> [Records shown]
···

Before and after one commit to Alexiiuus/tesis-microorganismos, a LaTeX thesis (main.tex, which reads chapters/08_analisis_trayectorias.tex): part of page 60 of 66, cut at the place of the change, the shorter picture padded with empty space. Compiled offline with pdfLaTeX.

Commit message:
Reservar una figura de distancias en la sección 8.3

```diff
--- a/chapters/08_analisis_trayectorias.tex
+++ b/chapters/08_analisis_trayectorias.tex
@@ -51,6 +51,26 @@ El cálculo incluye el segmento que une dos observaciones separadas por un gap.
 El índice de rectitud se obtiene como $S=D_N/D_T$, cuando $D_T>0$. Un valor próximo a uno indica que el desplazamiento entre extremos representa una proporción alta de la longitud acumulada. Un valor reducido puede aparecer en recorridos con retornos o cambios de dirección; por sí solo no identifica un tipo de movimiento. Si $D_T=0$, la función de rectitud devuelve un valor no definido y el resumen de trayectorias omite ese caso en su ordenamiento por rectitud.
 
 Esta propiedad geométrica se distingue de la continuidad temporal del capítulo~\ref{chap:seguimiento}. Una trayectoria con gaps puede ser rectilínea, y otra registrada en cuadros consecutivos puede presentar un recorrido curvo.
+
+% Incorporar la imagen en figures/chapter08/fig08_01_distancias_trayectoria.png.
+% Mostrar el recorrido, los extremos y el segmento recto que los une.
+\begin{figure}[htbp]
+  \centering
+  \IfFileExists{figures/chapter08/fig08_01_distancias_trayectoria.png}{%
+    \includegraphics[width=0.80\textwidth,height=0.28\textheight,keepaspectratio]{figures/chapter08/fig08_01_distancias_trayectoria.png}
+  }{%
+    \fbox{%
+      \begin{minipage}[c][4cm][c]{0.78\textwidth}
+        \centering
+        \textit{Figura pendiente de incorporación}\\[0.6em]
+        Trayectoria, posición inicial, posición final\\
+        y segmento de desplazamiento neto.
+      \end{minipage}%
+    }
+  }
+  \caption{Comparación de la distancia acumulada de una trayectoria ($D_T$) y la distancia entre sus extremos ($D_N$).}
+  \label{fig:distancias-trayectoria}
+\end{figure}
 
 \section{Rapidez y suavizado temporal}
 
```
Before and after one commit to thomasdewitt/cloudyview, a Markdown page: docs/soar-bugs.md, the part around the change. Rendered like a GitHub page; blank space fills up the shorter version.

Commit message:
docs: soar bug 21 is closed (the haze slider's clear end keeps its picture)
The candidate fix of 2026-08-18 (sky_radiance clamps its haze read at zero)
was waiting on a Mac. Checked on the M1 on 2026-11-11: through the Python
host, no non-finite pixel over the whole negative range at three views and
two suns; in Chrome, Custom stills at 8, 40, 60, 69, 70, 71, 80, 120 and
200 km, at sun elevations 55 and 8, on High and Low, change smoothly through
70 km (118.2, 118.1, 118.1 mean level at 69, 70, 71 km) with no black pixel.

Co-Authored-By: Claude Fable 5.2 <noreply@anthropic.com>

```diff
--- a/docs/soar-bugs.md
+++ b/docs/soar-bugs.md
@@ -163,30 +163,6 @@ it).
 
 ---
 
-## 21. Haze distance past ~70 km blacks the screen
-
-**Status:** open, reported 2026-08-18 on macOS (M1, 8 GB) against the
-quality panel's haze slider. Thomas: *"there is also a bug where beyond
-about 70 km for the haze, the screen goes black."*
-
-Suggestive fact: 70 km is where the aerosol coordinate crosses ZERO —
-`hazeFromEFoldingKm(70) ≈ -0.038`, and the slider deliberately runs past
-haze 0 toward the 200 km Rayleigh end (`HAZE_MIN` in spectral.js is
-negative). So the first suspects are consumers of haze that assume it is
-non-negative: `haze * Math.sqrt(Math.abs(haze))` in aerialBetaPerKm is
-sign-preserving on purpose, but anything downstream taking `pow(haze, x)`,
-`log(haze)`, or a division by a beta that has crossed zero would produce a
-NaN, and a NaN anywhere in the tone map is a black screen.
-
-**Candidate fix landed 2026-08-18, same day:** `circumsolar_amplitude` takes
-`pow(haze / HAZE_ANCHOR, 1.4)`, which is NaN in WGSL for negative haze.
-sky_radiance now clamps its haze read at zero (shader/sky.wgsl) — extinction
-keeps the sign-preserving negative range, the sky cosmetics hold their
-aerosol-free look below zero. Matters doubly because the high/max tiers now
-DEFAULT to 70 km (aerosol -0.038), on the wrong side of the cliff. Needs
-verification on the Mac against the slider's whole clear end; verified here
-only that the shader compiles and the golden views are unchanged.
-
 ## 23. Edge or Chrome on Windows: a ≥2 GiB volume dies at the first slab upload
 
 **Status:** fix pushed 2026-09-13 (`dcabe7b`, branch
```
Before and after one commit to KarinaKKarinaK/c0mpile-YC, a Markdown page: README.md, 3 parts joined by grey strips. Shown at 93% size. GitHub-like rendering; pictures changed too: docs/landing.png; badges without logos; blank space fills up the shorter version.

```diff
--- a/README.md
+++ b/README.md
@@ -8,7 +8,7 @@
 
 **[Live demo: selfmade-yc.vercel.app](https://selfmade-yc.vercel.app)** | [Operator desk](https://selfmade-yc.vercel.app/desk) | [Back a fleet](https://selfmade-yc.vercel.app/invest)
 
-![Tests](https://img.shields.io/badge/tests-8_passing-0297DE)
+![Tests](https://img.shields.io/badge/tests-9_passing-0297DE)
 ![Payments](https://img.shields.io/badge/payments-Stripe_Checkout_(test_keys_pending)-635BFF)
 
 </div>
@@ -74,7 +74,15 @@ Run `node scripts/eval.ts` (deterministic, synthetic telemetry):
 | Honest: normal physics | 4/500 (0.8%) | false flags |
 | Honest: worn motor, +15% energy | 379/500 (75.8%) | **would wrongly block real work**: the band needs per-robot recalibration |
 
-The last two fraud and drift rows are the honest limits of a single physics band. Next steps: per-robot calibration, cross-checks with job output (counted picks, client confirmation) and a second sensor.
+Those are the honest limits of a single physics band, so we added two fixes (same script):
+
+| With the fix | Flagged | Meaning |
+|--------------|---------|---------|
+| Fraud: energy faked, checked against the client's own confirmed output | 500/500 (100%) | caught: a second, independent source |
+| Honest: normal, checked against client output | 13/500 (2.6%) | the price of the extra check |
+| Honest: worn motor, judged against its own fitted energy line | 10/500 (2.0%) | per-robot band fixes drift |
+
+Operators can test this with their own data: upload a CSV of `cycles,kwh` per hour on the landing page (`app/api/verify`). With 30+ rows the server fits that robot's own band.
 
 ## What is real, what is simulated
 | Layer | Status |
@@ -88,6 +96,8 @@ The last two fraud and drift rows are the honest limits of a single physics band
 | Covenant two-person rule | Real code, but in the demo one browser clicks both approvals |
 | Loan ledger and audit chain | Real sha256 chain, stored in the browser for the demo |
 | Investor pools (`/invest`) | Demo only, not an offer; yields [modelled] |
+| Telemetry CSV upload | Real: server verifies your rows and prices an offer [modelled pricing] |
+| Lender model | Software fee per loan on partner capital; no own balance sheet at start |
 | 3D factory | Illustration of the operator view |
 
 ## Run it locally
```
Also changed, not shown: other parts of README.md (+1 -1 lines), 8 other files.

···

> [Problem details]
Could every entry be given again exactly, with no line skipped?

> [Result of the task]
Before and after one commit to Alexiiuus/tesis-microorganismos, a LaTeX thesis (main.tex, which reads chapters/08_analisis_trayectorias.tex): part of page 60 of 66, cut at the place of the change, the shorter picture padded with empty space. Compiled offline with pdfLaTeX.

Commit message:
Reservar una figura de distancias en la sección 8.3

```diff
--- a/chapters/08_analisis_trayectorias.tex
+++ b/chapters/08_analisis_trayectorias.tex
@@ -51,6 +51,26 @@ El cálculo incluye el segmento que une dos observaciones separadas por un gap.
 El índice de rectitud se obtiene como $S=D_N/D_T$, cuando $D_T>0$. Un valor próximo a uno indica que el desplazamiento entre extremos representa una proporción alta de la longitud acumulada. Un valor reducido puede aparecer en recorridos con retornos o cambios de dirección; por sí solo no identifica un tipo de movimiento. Si $D_T=0$, la función de rectitud devuelve un valor no definido y el resumen de trayectorias omite ese caso en su ordenamiento por rectitud.
 
 Esta propiedad geométrica se distingue de la continuidad temporal del capítulo~\ref{chap:seguimiento}. Una trayectoria con gaps puede ser rectilínea, y otra registrada en cuadros consecutivos puede presentar un recorrido curvo.
+
+% Incorporar la imagen en figures/chapter08/fig08_01_distancias_trayectoria.png.
+% Mostrar el recorrido, los extremos y el segmento recto que los une.
+\begin{figure}[htbp]
+  \centering
+  \IfFileExists{figures/chapter08/fig08_01_distancias_trayectoria.png}{%
+    \includegraphics[width=0.80\textwidth,height=0.28\textheight,keepaspectratio]{figures/chapter08/fig08_01_distancias_trayectoria.png}
+  }{%
+    \fbox{%
+      \begin{minipage}[c][4cm][c]{0.78\textwidth}
+        \centering
+        \textit{Figura pendiente de incorporación}\\[0.6em]
+        Trayectoria, posición inicial, posición final\\
+        y segmento de desplazamiento neto.
+      \end{minipage}%
+    }
+  }
+  \caption{Comparación de la distancia acumulada de una trayectoria ($D_T$) y la distancia entre sus extremos ($D_N$).}
+  \label{fig:distancias-trayectoria}
+\end{figure}
 
 \section{Rapidez y suavizado temporal}
 
```
Before and after one commit to thomasdewitt/cloudyview, a Markdown page: docs/soar-bugs.md, the part around the change. Rendered like a GitHub page; blank space fills up the shorter version.

Commit message:
docs: soar bug 21 is closed (the haze slider's clear end keeps its picture)
The candidate fix of 2026-08-18 (sky_radiance clamps its haze read at zero)
was waiting on a Mac. Checked on the M1 on 2026-11-11: through the Python
host, no non-finite pixel over the whole negative range at three views and
two suns; in Chrome, Custom stills at 8, 40, 60, 69, 70, 71, 80, 120 and
200 km, at sun elevations 55 and 8, on High and Low, change smoothly through
70 km (118.2, 118.1, 118.1 mean level at 69, 70, 71 km) with no black pixel.

Co-Authored-By: Claude Fable 5.2 <noreply@anthropic.com>

```diff
--- a/docs/soar-bugs.md
+++ b/docs/soar-bugs.md
@@ -163,30 +163,6 @@ it).
 
 ---
 
-## 21. Haze distance past ~70 km blacks the screen
-
-**Status:** open, reported 2026-08-18 on macOS (M1, 8 GB) against the
-quality panel's haze slider. Thomas: *"there is also a bug where beyond
-about 70 km for the haze, the screen goes black."*
-
-Suggestive fact: 70 km is where the aerosol coordinate crosses ZERO —
-`hazeFromEFoldingKm(70) ≈ -0.038`, and the slider deliberately runs past
-haze 0 toward the 200 km Rayleigh end (`HAZE_MIN` in spectral.js is
-negative). So the first suspects are consumers of haze that assume it is
-non-negative: `haze * Math.sqrt(Math.abs(haze))` in aerialBetaPerKm is
-sign-preserving on purpose, but anything downstream taking `pow(haze, x)`,
-`log(haze)`, or a division by a beta that has crossed zero would produce a
-NaN, and a NaN anywhere in the tone map is a black screen.
-
-**Candidate fix landed 2026-08-18, same day:** `circumsolar_amplitude` takes
-`pow(haze / HAZE_ANCHOR, 1.4)`, which is NaN in WGSL for negative haze.
-sky_radiance now clamps its haze read at zero (shader/sky.wgsl) — extinction
-keeps the sign-preserving negative range, the sky cosmetics hold their
-aerosol-free look below zero. Matters doubly because the high/max tiers now
-DEFAULT to 70 km (aerosol -0.038), on the wrong side of the cliff. Needs
-verification on the Mac against the slider's whole clear end; verified here
-only that the shader compiles and the golden views are unchanged.
-
 ## 23. Edge or Chrome on Windows: a ≥2 GiB volume dies at the first slab upload
 
 **Status:** fix pushed 2026-09-13 (`dcabe7b`, branch
```
Before and after one commit to KarinaKKarinaK/c0mpile-YC, a Markdown page: README.md, 3 parts joined by grey strips. Shown at 93% size. GitHub-like rendering; pictures changed too: docs/landing.png; badges without logos; blank space fills up the shorter version.

```diff
--- a/README.md
+++ b/README.md
@@ -8,7 +8,7 @@
 
 **[Live demo: selfmade-yc.vercel.app](https://selfmade-yc.vercel.app)** | [Operator desk](https://selfmade-yc.vercel.app/desk) | [Back a fleet](https://selfmade-yc.vercel.app/invest)
 
-![Tests](https://img.shields.io/badge/tests-8_passing-0297DE)
+![Tests](https://img.shields.io/badge/tests-9_passing-0297DE)
 ![Payments](https://img.shields.io/badge/payments-Stripe_Checkout_(test_keys_pending)-635BFF)
 
 </div>
@@ -74,7 +74,15 @@ Run `node scripts/eval.ts` (deterministic, synthetic telemetry):
 | Honest: normal physics | 4/500 (0.8%) | false flags |
 | Honest: worn motor, +15% energy | 379/500 (75.8%) | **would wrongly block real work**: the band needs per-robot recalibration |
 
-The last two fraud and drift rows are the honest limits of a single physics band. Next steps: per-robot calibration, cross-checks with job output (counted picks, client confirmation) and a second sensor.
+Those are the honest limits of a single physics band, so we added two fixes (same script):
+
+| With the fix | Flagged | Meaning |
+|--------------|---------|---------|
+| Fraud: energy faked, checked against the client's own confirmed output | 500/500 (100%) | caught: a second, independent source |
+| Honest: normal, checked against client output | 13/500 (2.6%) | the price of the extra check |
+| Honest: worn motor, judged against its own fitted energy line | 10/500 (2.0%) | per-robot band fixes drift |
+
+Operators can test this with their own data: upload a CSV of `cycles,kwh` per hour on the landing page (`app/api/verify`). With 30+ rows the server fits that robot's own band.
 
 ## What is real, what is simulated
 | Layer | Status |
@@ -88,6 +96,8 @@ The last two fraud and drift rows are the honest limits of a single physics band
 | Covenant two-person rule | Real code, but in the demo one browser clicks both approvals |
 | Loan ledger and audit chain | Real sha256 chain, stored in the browser for the demo |
 | Investor pools (`/invest`) | Demo only, not an offer; yields [modelled] |
+| Telemetry CSV upload | Real: server verifies your rows and prices an offer [modelled pricing] |
+| Lender model | Software fee per loan on partner capital; no own balance sheet at start |
 | 3D factory | Illustration of the operator view |
 
 ## Run it locally
```
Also changed, not shown: other parts of README.md (+1 -1 lines), 8 other files.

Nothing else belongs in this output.